These oven-roasted oil-free Teriyaki Brussels Sprouts are coated in a sticky, sweet and savory sauce that is sure to make your belly happy. Whole Food Plant Based, vegan, plant based, oil free, refined sugar free, gluten free, no highly processed ingredients.


  • 1 lb. Brussels Sprouts, trimmed, halved *

Sauce Ingredients:

  • 4 Tablespoons tamari *
  • 2 Tablespoon vegetable broth *
  • 2 Tablespoons rice vinegar
  • 2 teaspoons mirin *
  • 1 Tablespoon minced garlic
  • 1 Tablespoon minced ginger
  • 2 Tablespoons organic maple syrup
  • 1 teaspoon tahini
  • ½ teaspoon molasses
  • ¼ teaspoon red pepper flakes (optional) *
  • 1 teaspoon cornstarch (or arrowroot powder)

Bowl Ingredient Ideas:

  • Steamed brown rice
  • Carrots, julienne slices
  • Red bell pepper slices
  • Cucumber slices
  • Radish slices
  • Greens (kale, baby spinach, etc.)

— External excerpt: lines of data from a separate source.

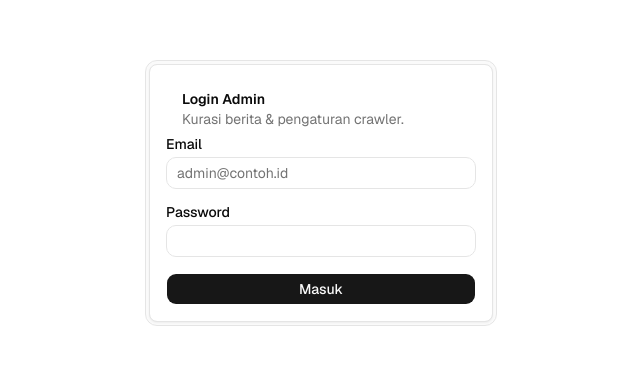
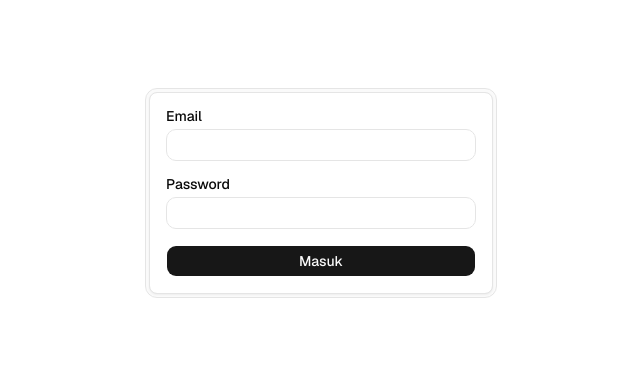
Before and after one commit to agungsetyawan/embege, a Next.js app: page /admin/login in a window 1280 px wide. Shown: the part 207-572 px from the top of the page, without its empty margins (319-959 px from the left). Built offline with nearby package versions, Linux system fonts and the light colour scheme.

Commit message:
refactor: remove header from admin login page and clean up button text

```diff
--- a/src/app/admin/login/page.tsx
+++ b/src/app/admin/login/page.tsx
@@ -42,12 +42,6 @@ export default function AdminLoginPage() {
     <main className="mx-auto flex w-full max-w-sm flex-1 flex-col justify-center p-4">
       <Frame>
         <FramePanel>
-          <FrameHeader>
-            <FrameTitle>Login Admin</FrameTitle>
-            <FrameDescription>
-              Kurasi berita & pengaturan crawler.
-            </FrameDescription>
-          </FrameHeader>
           <form action={onSubmit} className="flex flex-col gap-4">
             <div className="flex flex-col gap-1.5">
               <Label htmlFor="email">Email</Label>
@@ -57,7 +51,6 @@ export default function AdminLoginPage() {
                 type="email"
                 required
                 autoComplete="email"
-                placeholder="admin@contoh.id"
               />
             </div>
             <div className="flex flex-col gap-1.5">
@@ -76,7 +69,7 @@ export default function AdminLoginPage() {
               </Alert>
             )}
             <Button type="submit" disabled={busy}>
-              {busy ? "Memeriksa" : "Masuk"}
+              Masuk
               {busy && <Spinner />}
             </Button>
           </form>
```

  1. Preheat the oven to 400 F.
  2. Line a large 14 x 20 baking sheet with parchment paper, set aside.
  3. Trim the Brussels Sprouts of any hard pieces, then cut them in half (quarter any really large ones) and place the cut-side down on the parchment paper. Spread them out so they have some room to breathe/roast.  Bake/roast for 13 minutes.
  4. In the meantime, make the Teriyaki sauce by placing all the Sauce Ingredients into a small stockpot, whisk well, heat until boiling, then immediately lower the temperature. Whisk until thickened.
  5. After 13 minutes, remove the Brussels Sprouts from the oven, then place them into a large bowl and pour half of the Teriyaki Sauce over them. Gently mix the Brussels Sprouts with the sauce until they are well coated, them dump them back onto the parchment covered baking sheet, spread them out a bit, and place them back into the oven for 3 to 7 minutes (largely dependent upon how tender you like your Brussels Sprouts) to caramelize.
  6. After 3 minutes, remove them from the oven. Create a bed of steamed rice, then place the roasted Brussels Sprouts over them. Place some fresh carrots, red bell pepper slices, sliced cucumbers, radish slices, and kale (or other greens), then drizzle some of the remaining Teriyaki sauce over the Brussels Sprouts, rice, and fresh veggies.


*Tips for Success:

  • Trimming the Brussels Sprouts: We like to buy fresh Brussels Sprouts, then trim off any tough ends and slice them in half.  We quarter the really large ones to create uniform sizes.
  • Placing on Parchment Paper: While it is very tempting to just dump the Brussels Sprouts onto the parchment paper covered baking sheet, take the time to space them out onto the parchment paper so they have room to breathe/roast.  Place the largest pieces on the outer edges and the smaller ones in the center.  The edges tend to get more heat than the center.
  • Tamari/Vegetable Broth/Maple Syrup: We have family members divided over the amount of tamari used as tamari can sometimes get “salty”.  We used a reduced sodium tamari, but the red pepper flakes seem to amply the saltiness of this dish.  Some family members preferred the full 4 Tablespoons while others preferred 3 Tablespoons.  If unsure, start on the lower side, but make sure you make up the liquid in other places (water, maple syrup, etc.)  This is a bold Teriyaki sauce, it has a lot of flavor.

 Notes Continued:

*Vegetable Stock:   We use Pacific Organic Low Sodium Vegetable Stock. We love this brand because it is Whole Food Plant Based compliant, as it does not contain MSG, has no oil, and does not contain any highly-processed ingredients.

*Tamari: We used San J Tamari Soy Sauce, Gluten Free, Reduced Sodium.  You can substitute the tamari with reduced sodium soy sauce, Braggs Liquid Aminos, or Braggs Coconut Liquid Aminos.

*Mirin:  We used Eden Mirin.  Mirin is a type of rice wine similar to sake, but with a lower alcohol content.  You can leave the mirin out if you wish, but it really adds a nice depth of flavor and the alcohol burns off.  If you decide to leave it out, you may need to increase the rice vinegar slightly and add more maple syrup.  You can typically find mirin in the Asian aisle in most grocery stores or health food stores. If you prefer less sweetness, use the lower amount of mirin to 1 teaspoon.

*Red Pepper Flakes:  If you have small children, you may wish to reduce the amount of red pepper flakes.  We loved the full ¼ teaspoon.  It adds tons of flavor.

*Serving:  2 to 3

*Storage:  Use within 5 days.